*** Block opens ***
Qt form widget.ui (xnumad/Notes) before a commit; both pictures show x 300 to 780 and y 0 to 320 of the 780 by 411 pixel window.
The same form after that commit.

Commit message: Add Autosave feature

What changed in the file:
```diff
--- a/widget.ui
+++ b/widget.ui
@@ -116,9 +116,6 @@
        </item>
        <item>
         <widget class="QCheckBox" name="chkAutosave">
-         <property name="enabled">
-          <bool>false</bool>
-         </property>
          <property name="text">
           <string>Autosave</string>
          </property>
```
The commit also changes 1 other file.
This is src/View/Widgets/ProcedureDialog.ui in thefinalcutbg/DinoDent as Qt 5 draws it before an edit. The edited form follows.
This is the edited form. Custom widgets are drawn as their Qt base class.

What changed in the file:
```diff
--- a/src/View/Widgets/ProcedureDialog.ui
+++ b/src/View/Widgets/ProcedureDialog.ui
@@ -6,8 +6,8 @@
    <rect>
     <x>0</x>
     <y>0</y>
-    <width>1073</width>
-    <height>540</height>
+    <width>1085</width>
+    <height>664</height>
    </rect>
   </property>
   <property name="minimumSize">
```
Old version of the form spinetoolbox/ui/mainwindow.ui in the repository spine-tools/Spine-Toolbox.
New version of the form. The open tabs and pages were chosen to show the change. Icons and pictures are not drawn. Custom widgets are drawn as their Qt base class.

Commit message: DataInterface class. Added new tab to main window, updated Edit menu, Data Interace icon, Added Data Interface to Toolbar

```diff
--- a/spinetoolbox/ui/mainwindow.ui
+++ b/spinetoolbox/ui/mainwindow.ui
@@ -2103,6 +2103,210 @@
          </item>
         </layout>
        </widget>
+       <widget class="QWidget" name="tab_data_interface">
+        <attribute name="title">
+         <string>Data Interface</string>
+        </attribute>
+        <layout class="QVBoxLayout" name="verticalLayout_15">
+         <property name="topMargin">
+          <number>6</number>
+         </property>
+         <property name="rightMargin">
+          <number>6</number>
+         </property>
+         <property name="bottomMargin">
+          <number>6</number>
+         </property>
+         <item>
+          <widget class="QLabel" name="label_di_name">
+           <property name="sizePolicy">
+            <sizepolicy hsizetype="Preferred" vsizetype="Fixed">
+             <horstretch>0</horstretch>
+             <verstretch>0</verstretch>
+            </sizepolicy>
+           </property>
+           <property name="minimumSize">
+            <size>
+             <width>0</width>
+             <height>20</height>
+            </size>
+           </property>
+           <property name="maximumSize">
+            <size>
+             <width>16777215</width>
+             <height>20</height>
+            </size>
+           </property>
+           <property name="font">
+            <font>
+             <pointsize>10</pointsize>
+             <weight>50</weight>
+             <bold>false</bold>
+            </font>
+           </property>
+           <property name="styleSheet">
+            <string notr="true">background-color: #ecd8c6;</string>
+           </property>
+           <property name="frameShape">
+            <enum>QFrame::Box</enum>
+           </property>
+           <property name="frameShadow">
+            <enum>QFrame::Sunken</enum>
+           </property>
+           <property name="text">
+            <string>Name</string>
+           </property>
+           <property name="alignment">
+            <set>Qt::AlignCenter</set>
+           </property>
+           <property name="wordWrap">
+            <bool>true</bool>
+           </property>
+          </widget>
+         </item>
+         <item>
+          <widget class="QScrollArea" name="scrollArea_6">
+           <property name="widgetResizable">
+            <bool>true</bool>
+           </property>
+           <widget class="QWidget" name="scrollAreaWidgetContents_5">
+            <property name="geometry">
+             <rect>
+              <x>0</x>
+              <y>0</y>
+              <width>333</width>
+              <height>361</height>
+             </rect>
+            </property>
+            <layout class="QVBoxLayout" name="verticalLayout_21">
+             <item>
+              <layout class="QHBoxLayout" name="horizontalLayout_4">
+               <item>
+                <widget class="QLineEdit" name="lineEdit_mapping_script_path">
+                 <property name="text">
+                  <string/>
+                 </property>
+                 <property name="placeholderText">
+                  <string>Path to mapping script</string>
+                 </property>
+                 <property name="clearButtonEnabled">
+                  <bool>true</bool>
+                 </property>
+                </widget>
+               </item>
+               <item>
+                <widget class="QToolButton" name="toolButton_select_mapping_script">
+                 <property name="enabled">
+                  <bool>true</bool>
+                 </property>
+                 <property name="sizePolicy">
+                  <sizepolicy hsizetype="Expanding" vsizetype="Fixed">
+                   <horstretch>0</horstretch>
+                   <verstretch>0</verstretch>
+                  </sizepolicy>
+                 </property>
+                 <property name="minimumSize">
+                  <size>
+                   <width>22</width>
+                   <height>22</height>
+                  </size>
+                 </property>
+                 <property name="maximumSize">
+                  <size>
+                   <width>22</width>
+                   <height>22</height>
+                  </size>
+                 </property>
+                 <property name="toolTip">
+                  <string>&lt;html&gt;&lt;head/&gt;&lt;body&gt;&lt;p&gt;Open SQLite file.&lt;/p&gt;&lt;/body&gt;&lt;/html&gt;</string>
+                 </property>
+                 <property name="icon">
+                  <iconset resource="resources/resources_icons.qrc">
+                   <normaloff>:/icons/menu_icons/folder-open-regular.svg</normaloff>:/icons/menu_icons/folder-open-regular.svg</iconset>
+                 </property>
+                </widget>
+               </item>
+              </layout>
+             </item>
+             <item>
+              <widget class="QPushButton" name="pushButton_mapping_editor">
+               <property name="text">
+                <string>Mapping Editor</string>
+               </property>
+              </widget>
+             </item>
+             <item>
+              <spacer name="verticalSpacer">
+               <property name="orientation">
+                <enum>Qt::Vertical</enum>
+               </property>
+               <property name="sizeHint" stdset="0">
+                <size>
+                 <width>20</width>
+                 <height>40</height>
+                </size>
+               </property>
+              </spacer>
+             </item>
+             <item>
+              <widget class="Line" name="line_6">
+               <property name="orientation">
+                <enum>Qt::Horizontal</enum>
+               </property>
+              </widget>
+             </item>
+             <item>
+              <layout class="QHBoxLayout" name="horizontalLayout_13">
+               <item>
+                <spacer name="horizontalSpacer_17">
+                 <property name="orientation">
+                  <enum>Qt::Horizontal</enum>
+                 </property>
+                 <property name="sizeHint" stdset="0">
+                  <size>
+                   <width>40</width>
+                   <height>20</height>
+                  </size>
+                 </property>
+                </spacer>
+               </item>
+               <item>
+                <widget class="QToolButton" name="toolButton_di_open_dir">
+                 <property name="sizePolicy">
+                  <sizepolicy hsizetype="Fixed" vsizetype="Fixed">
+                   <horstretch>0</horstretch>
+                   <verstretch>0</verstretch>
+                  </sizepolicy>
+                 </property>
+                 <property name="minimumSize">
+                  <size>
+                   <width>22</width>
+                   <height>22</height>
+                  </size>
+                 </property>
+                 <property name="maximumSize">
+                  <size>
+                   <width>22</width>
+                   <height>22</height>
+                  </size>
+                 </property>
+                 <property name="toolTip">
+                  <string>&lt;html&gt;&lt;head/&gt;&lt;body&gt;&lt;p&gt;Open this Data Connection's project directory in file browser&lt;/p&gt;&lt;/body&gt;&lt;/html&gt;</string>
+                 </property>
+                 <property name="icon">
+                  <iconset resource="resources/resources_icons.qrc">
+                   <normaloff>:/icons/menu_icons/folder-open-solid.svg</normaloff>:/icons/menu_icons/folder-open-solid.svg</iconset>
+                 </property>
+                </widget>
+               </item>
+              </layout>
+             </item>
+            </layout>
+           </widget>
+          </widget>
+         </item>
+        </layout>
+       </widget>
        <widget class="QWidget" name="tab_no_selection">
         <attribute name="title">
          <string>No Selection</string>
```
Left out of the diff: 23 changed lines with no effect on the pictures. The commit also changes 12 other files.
*** Block closes ***
Report the number of lines in the entries that hold the word "string". Nothing else is wanted.

SOLUTION BELOW
10